> **WORK INSTRUCTION**: Your result should be the lines holding the word "radius", copied from the entries below.

> **PROVIDED ENTRIES**:
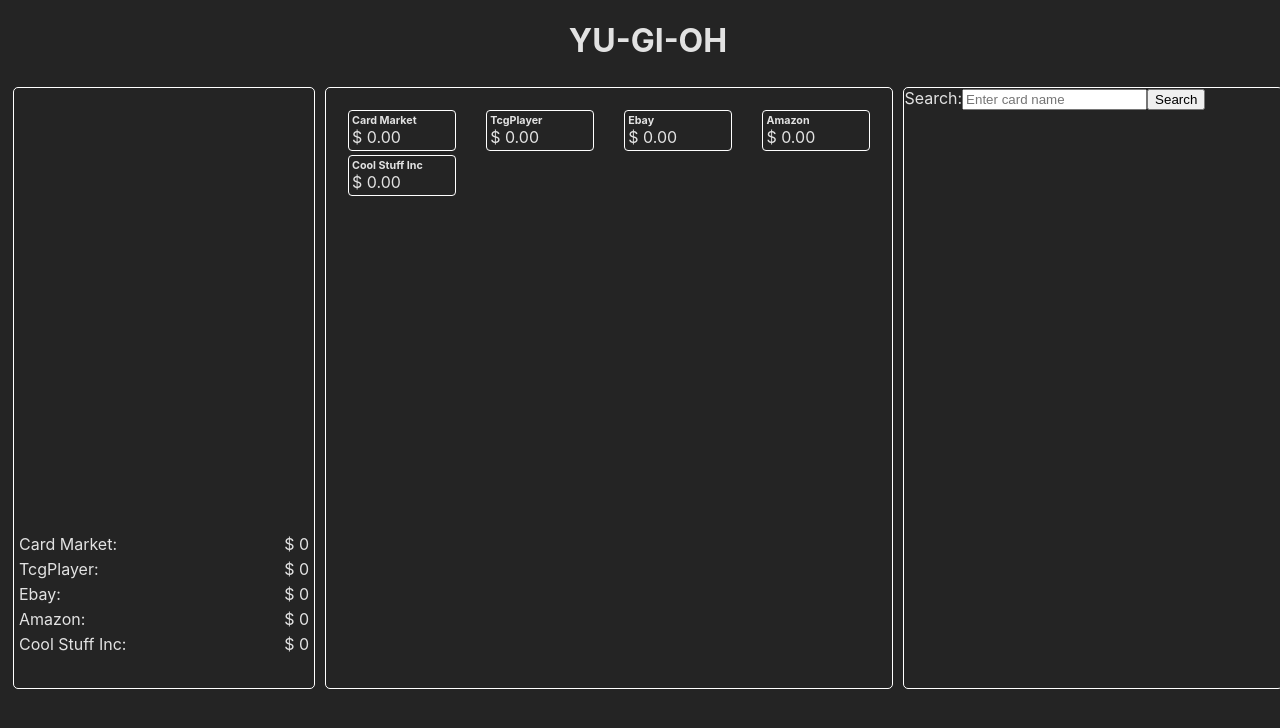
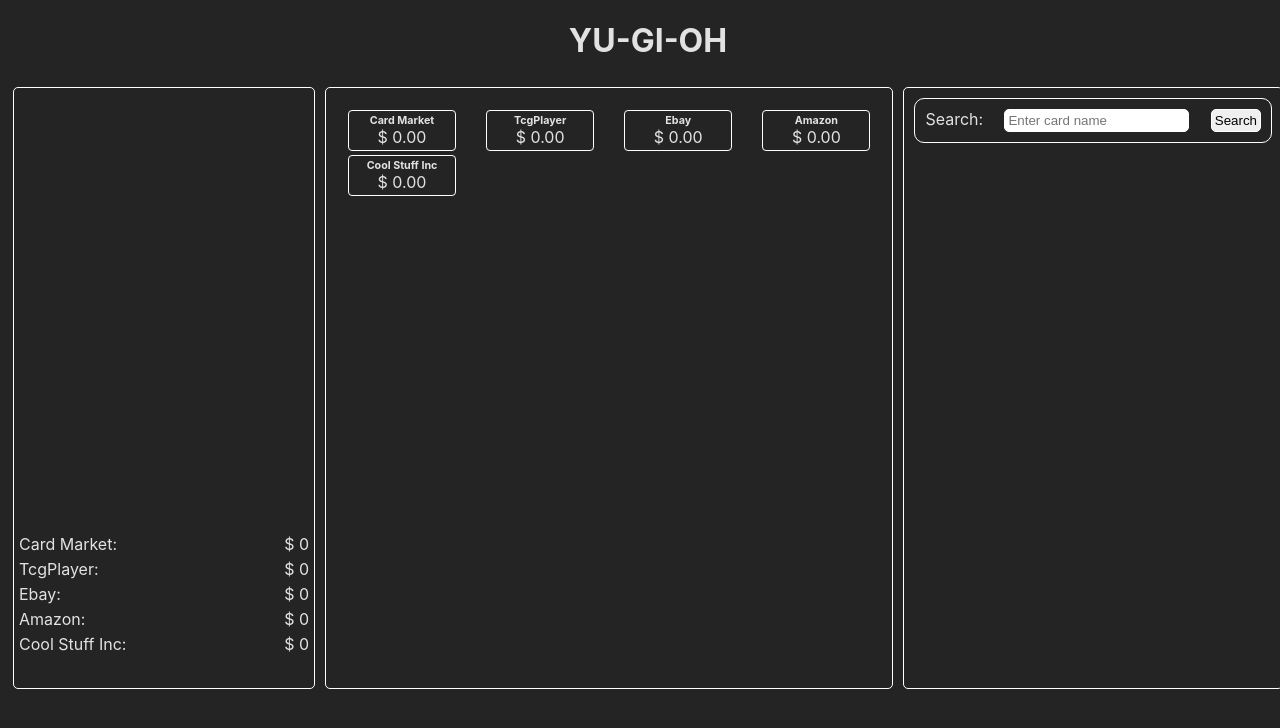
Before and after one commit to AbdullahAlNaim/Yugioh, a Vue app in the folder frontend/ygo/: page / in a window 1280 px wide. Shown: the top 728 px of the page. Built offline with nearby package versions, Linux system fonts and the light colour scheme.

Commit message:
adding scrolling to search results

```diff
--- a/frontend/ygo/src/App.vue
+++ b/frontend/ygo/src/App.vue
@@ -33,14 +33,11 @@
       this.ebayTotal += parseFloat(this.deckList[this.deckList.length - 1].ebayPrice);
       this.amazonTotal += parseFloat(this.deckList[this.deckList.length - 1].amazonPrice);
       this.coolStuffIncTotal += parseFloat(this.deckList[this.deckList.length - 1].coolStuffIncPrice);
-
-      console.log("cardMarket total: ",
-        this.cardMarketTotal,
-        this.tcgPlayerTotal,
-        this.ebayTotal,
-        this.amazonTotal,
-        this.coolStuffIncTotal);
     },
+    removeCard(index) {
+      this.deckList.splice(index, 1);
+      console.log('got remove request')
+    }
   },
   mounted() {
   }
@@ -56,7 +53,7 @@
       </div>
       <ul id="total-list">
         <li class="totals">
-          <p><span>Card Market:</span> <span>$ {{ cardMarketPrice }} </span></p>
+          <p><span>Card Market:</span> <span>$ {{ cardMarketPrice }}</span></p>
         </li>
         <li class="totals">
           <p><span>TcgPlayer:</span> <span>$ {{ tcgPlayerPrice }}</span></p>
@@ -83,6 +80,7 @@
       :totalAmazon="amazonTotal"
       :totalCoolStuffInc="coolStuffIncTotal"
       @found="receiveCard"
+      @removeItem="removeCard"
       >
       </card-result>
     </section>
--- a/frontend/ygo/src/components/Card.vue
+++ b/frontend/ygo/src/components/Card.vue
@@ -99,27 +99,45 @@
 <style scoped>
 main {
   margin: auto;
+  width: 300px;
 }
 
 .result-section {
-  width: 100%;
-  margin: 20px;
+  /* margin: 0px; */
 }
 
 .result-section ul {
-  margin: center;
   list-style: none;
   display: flex;
   flex-wrap: wrap;
-  width: 100%;
+  width: 310px;
+  padding: 10px;
+}
+
+.card-holder {
+  /* margin: 3px; */
+  height: 100px;
+  /* padding: 5px; */
+  /* background-color: red; */
 }
 
 .ul-card-list {
+  /* padding: 10px;  */
+  overflow: auto;
+  height: 500px;
+  width: 100px;
   padding: 0;
-  width: 100%;
+  margin: 0;
+  /* background-color: yellow; */
 }
 
 .single-card {
   width: 70px;
+  transition: transform 0.3s ease;
+  transform-origin: center;
+}
+
+.single-card:hover {
+  transform: scale(1.2);
 }
 </style>
--- a/frontend/ygo/src/components/Searcher.vue
+++ b/frontend/ygo/src/components/Searcher.vue
@@ -15,14 +15,32 @@
 </script>
 
 <template>
-  <form @submit.prevent="submitSearch">
+  <form @submit.prevent="submitSearch" class="card-search">
     <label for="search">Search:</label>
-    <input type="text" placeholder="Enter card name"
+    <input id="text-input" type="text" placeholder="Enter card name"
     v-model="searchTerm">
-    <input type="submit" value="Search" @click="submitSearch">
+    <input class="button-input" type="submit" value="Search" @click="submitSearch">
   </form>
 </template>
 
 <style scoped>
+.card-search {
+  margin: 10px;
+  text-align: center;
+  border: solid 1px white;
+  border-radius: 10px;
+  padding: 10px;
+  display: flex;
+  justify-content: space-between;
+}
 
+.card-search input {
+  border-radius: 5px;
+  border: solid 1px white;
+  padding: 3px;
+}
+
+.text-input {
+  width: 100px;
+}
 </style>
--- a/frontend/ygo/src/components/cardResult.vue
+++ b/frontend/ygo/src/components/cardResult.vue
@@ -3,20 +3,18 @@
   data() {
     return {
       cardImg: "",
-      cardMarketPrice: 0,
     }
   },
   methods: {
     details(card) {
-      this.cardImg = card.cardImg;
-      this.cardMarketPrice = card.cardMarketPrice;
-      this.$emit('found', this.cardImg, this.cardMarketPrice);
+      this.$emit('found', card);
     },
-    deckTotal() {
-      console.log(this.decklist);
-    },
+    removeFromDeck(index) {
+      this.$emit('removeItem', index);
+      console.log('clicked deck')
+    }
   },
-  emits: ['found'],
+  emits: ['found', 'remove'],
   props: ['decklist', 'totalCardMarket', 'totalTcgPlayer', 'totalEbay', 'totalAmazon', 'totalCoolStuffInc']
 }
 </script>
@@ -48,8 +46,10 @@
       </ul>
 
       <ul class="ul-card-list">
-        <li v-for="card in decklist" class="card-holder">
-          <img :src="card.cardImg" @click="details(card)" class="single-card">
+        <li v-for="(card, index) in decklist" class="card-holder">
+          <img :src="card.cardImg" @click="details(card)"
+          @dbclick="removeFromDeck(index)"
+          class="single-card">
         </li>
       </ul>
     </section>
@@ -73,6 +73,7 @@
   padding: 3px;
   border-radius: 4px;;
   width:100px;
+  text-align: center;
 }
 
 h6 {
@@ -99,5 +100,11 @@
 
 .single-card {
   width: 70px;
+  transition: transform 0.3s ease;
+  transform-origin: center;
+}
+
+.single-card:hover {
+  transform: scale(1.2);
 }
 </style>
```
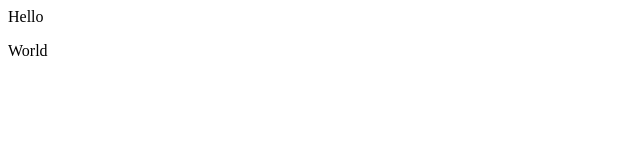
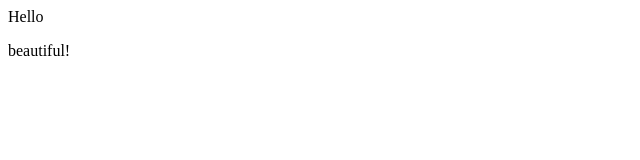
Before and after one commit to The-Knight-King/demo-repo, a plain HTML site: page index.html in a window 1280 px wide. Shown: the full height of the page, 0-640 px from the left. Drawn offline with Linux system fonts and the light colour scheme.

Commit message:
added beautiful

```diff
--- a/index.html
+++ b/index.html
@@ -1,2 +1,2 @@
 <p>Hello</p>
-<p>World</p>
+<p>beautiful!</p>
```
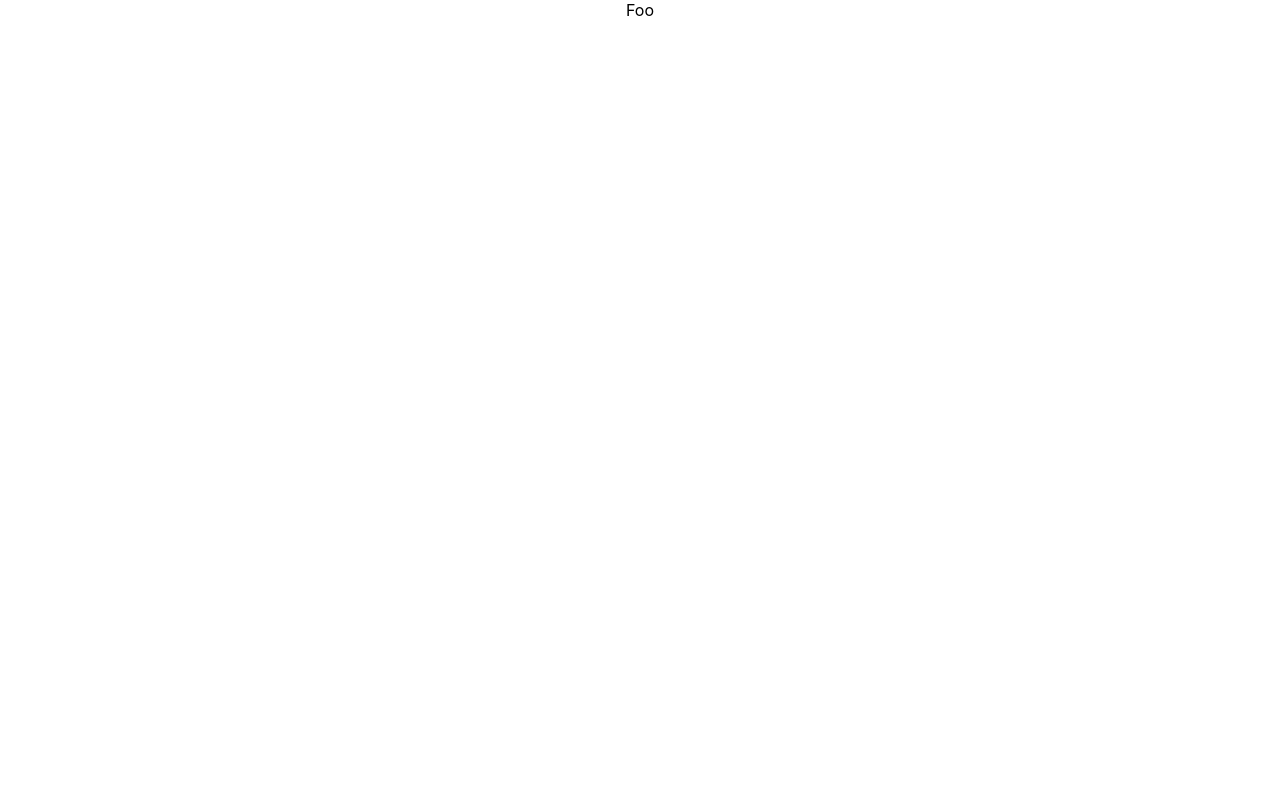
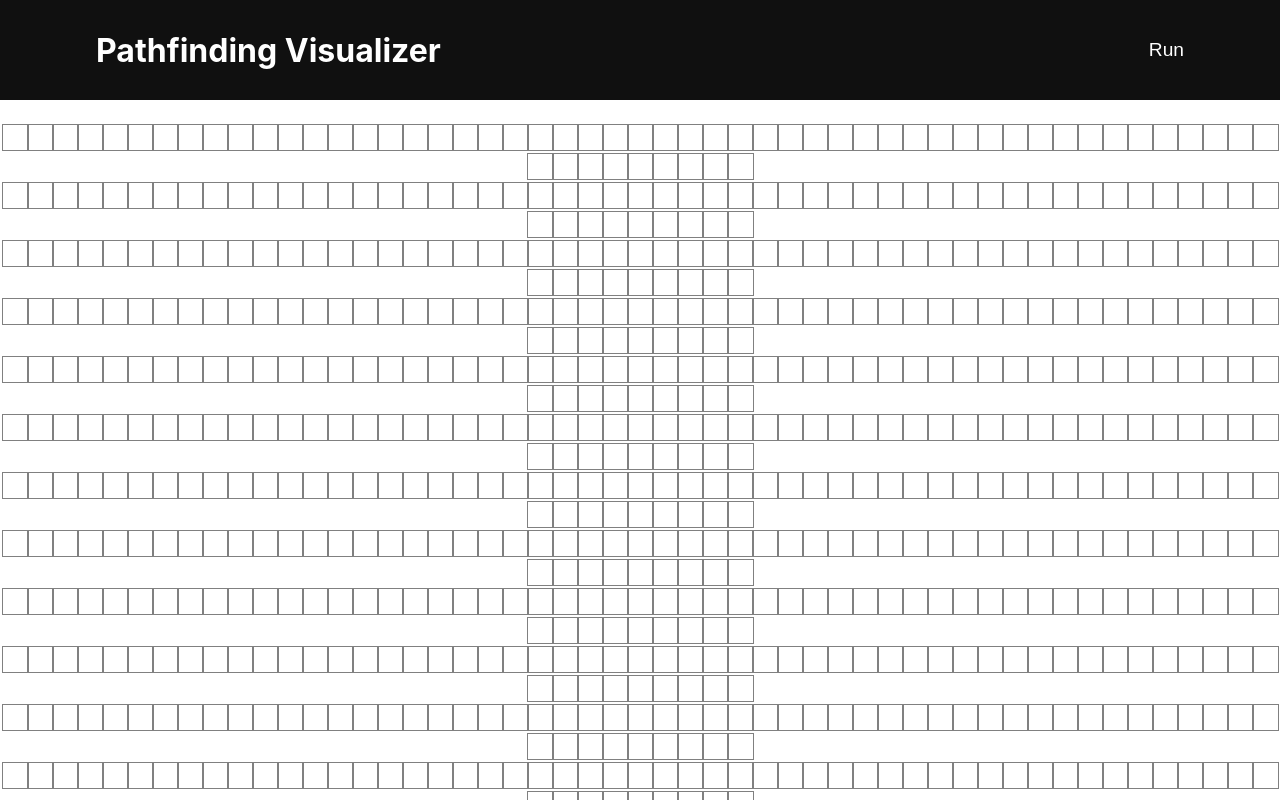
Before and after one commit to rhill17/pathfinding-visualizer, a React (Create React App) app: page / in a window 1280 px wide. Shown: the top 800 px of the page. Built offline with nearby package versions, Linux system fonts and the light colour scheme.

Commit message:
fun with formatting w/ basic layout

```diff
--- a/src/PathfindingVisualizer/Node/Node.css
+++ b/src/PathfindingVisualizer/Node/Node.css
@@ -0,0 +1,6 @@
+.node {
+    width: 25px;
+    height: 25px;
+    outline: 1px solid grey;
+    display: inline-block;
+}
--- a/src/PathfindingVisualizer/PathfindingVisualizer.css
+++ b/src/PathfindingVisualizer/PathfindingVisualizer.css
@@ -0,0 +1,52 @@
+.grid {
+    margin: 25px 0 0;
+}
+
+.header {
+    width: 100%;
+    height: 100px;
+    display: block;
+    background-color: #101010;
+}
+
+.inner_header {
+    width: 85%;
+    height: 100%;
+    display: block;
+    margin: 0 auto;
+}
+
+.title {
+    height: 100%;
+    display: table;
+    float: left;
+}
+
+.title h1 {
+    color: white;
+    height: 100%;
+    display: table-cell;
+    vertical-align: middle;
+}
+
+.options {
+    display: table;
+    float: right;
+    height: 100%;
+    vertical-align: middle;
+    color: white;
+}
+
+.options button {
+    display: table-cell;
+    height: 100%;
+    border: none;
+    background-color: transparent;
+    color: white;
+    outline: none;
+    cursor: pointer;
+    overflow: hidden;
+    vertical-align: middle;
+    font-size: larger;
+    padding-right: 0px;
+}
--- a/src/PathfindingVisualizer/PathfindingVisualizer.jsx
+++ b/src/PathfindingVisualizer/PathfindingVisualizer.jsx
@@ -6,15 +6,47 @@ import './PathfindingVisualizer.css';
 export default class PathfindingVisualizer extends Component {
     constructor(parameters) {
         super(parameters);
-        this.state = {};
+        this.state = {
+            grid: [],
+        };
     }
 
+
+    componentDidMount() {
+        const grid = [];
+        for (let row = 0; row < 20; row++) {
+            const currentRow = [];
+            for (let column = 0; column < 60; column++) {
+                currentRow.push([]);
+            }
+            grid.push(currentRow);
+        }
+        this.setState({grid});
+    }
+
+
     render() {
+        const {grid} = this.state;
         return (
-            <div>
-                Foo
-                <Node></Node>
-            </div>
+            <>
+                <div className="header">
+                    <div className="inner_header">
+                        <div className="title">
+                            <h1> Pathfinding Visualizer</h1>
+                        </div>
+                        <div className="options">
+                            <button> Run </button>
+                        </div>
+                    </div>
+                </div>
+                <div className="grid">
+                    {grid.map((row, rowIndex) => {
+                        return <div>
+                            {row.map((node, nodeIndex) => <Node></Node>)}
+                        </div>
+                    })}
+                </div>
+            </>
         );
     }
 }
```
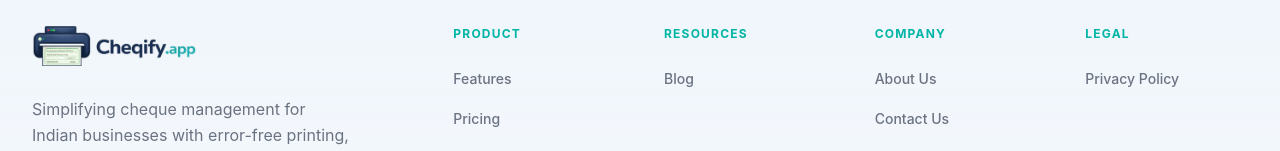
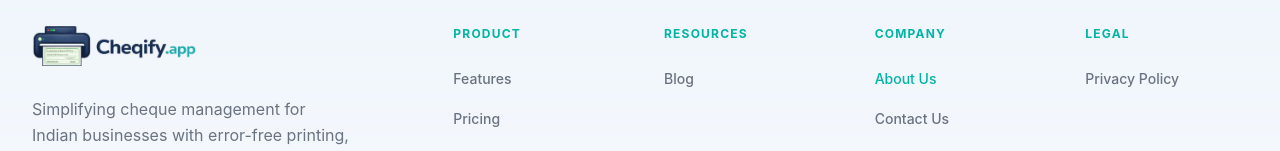
Before and after one commit to ravihirapara/cheqify-website, a Next.js app: page /en/about in a window 1280 px wide. Shown: the part 3135-3286 px from the top of the page. Built offline with nearby package versions, Linux system fonts and the light colour scheme; no server answers; a web font is replaced by a local one.

Commit message:
fix: highlight active page link in footer navigation

```diff
--- a/src/components/layout/footer.tsx
+++ b/src/components/layout/footer.tsx
@@ -1,6 +1,7 @@
 "use client";
 
 import { useTranslations } from "next-intl";
+import { usePathname } from "next/navigation";
 import Image from "next/image";
 import { Link } from "~/i18n/navigation";
 import { Globe, Mail } from "lucide-react";
@@ -37,6 +38,7 @@ const FOOTER_LINKS = [
 
 export function Footer() {
   const t = useTranslations("common");
+  const pathname = usePathname();
   const year = new Date().getFullYear();
 
   return (
@@ -95,7 +97,9 @@ export function Footer() {
                   <li key={link.href}>
                     <Link
                       href={link.href}
-                      className="text-sm font-medium text-muted-foreground transition-colors hover:text-primary"
+                      className={`text-sm font-medium transition-colors hover:text-primary ${
+                        pathname.endsWith(link.href) ? "text-primary" : "text-muted-foreground"
+                      }`}
                     >
                       {t(link.labelKey)}
                     </Link>
```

> **TASK SOLUTION**:
+  border-radius: 10px;
+  border-radius: 5px;
   border-radius: 4px;;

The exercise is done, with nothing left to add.